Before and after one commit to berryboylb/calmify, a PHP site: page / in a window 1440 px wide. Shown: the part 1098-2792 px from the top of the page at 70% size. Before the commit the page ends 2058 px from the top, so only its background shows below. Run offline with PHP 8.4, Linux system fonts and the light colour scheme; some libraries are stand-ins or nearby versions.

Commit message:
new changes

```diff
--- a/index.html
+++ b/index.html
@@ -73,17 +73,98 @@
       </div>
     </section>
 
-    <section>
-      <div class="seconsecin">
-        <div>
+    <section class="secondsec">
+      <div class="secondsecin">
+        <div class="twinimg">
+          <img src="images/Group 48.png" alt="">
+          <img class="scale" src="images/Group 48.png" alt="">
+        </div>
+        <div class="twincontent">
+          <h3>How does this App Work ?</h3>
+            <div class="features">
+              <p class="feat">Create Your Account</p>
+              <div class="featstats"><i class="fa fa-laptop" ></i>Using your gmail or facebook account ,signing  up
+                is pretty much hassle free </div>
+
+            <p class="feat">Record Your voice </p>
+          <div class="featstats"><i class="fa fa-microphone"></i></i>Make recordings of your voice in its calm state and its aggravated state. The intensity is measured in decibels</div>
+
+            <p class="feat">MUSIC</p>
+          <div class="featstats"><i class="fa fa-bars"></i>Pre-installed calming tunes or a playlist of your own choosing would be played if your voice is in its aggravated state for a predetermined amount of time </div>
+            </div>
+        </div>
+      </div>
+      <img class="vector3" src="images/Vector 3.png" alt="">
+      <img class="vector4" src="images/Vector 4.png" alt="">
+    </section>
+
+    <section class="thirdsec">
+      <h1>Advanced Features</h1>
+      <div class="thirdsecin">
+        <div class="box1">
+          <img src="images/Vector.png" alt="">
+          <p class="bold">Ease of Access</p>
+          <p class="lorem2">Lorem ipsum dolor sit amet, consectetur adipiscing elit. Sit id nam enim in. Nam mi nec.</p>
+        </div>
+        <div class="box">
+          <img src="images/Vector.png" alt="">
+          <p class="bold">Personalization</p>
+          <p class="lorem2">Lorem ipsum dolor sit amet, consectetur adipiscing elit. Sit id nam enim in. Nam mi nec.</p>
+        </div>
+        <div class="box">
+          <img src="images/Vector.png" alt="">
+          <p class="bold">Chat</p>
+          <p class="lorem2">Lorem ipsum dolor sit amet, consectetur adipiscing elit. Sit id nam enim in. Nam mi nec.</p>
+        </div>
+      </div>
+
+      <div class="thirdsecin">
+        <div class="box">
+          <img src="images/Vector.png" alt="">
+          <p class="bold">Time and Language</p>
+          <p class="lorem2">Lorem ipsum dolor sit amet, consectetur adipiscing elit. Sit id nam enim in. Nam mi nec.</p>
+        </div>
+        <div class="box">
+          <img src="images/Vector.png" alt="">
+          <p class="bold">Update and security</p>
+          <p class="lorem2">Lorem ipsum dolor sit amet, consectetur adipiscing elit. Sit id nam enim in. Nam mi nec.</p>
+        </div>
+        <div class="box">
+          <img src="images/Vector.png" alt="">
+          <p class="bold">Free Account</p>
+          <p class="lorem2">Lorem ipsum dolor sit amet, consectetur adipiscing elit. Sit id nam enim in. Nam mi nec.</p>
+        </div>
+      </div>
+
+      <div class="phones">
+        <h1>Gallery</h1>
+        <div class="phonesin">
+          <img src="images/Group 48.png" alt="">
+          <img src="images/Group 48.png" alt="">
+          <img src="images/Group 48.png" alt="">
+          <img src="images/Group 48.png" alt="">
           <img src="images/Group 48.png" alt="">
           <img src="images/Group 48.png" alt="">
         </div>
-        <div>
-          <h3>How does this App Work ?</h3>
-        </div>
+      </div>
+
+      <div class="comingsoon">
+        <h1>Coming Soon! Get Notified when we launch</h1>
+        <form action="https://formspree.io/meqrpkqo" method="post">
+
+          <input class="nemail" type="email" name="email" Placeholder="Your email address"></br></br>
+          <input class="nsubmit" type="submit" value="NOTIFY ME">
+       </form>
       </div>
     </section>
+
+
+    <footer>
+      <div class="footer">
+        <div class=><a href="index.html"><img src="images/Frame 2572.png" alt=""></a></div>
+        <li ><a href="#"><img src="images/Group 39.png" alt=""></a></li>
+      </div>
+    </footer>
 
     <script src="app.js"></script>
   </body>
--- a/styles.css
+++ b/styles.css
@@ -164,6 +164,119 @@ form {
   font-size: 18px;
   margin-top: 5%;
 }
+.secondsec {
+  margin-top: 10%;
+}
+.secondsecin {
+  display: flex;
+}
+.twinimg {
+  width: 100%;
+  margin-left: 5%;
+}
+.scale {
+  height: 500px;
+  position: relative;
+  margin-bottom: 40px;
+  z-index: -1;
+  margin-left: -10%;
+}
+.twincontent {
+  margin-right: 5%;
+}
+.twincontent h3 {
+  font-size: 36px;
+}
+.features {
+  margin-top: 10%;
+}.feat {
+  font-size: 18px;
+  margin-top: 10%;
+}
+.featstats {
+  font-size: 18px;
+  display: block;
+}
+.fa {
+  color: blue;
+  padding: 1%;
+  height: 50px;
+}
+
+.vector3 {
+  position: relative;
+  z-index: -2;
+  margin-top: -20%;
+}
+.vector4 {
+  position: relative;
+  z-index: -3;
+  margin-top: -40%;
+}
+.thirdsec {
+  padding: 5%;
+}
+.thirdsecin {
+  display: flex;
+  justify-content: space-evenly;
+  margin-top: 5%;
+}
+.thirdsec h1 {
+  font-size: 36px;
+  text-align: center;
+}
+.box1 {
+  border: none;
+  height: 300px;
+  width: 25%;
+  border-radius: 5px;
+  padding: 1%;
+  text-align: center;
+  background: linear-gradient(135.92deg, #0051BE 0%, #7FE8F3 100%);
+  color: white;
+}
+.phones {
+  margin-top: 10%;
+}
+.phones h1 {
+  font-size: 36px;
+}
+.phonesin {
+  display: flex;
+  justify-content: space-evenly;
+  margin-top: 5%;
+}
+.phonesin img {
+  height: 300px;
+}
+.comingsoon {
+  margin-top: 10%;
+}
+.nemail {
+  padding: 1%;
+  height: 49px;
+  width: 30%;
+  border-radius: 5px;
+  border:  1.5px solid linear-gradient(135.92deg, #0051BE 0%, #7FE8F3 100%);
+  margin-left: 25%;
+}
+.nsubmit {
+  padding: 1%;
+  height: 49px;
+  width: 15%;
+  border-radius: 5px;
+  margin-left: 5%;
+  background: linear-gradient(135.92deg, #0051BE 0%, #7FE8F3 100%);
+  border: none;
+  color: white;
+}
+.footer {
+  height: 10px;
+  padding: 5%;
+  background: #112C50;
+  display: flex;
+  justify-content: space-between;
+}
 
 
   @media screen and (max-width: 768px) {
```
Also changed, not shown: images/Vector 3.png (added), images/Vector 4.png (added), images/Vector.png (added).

■ INSTRUCTIONS TO FOLLOW
Look through the material above for the word "href" and copy every line that has it.

■ RESPONSE
+        <div class=><a href="index.html"><img src="images/Frame 2572.png" alt=""></a></div>
+        <li ><a href="#"><img src="images/Group 39.png" alt=""></a></li>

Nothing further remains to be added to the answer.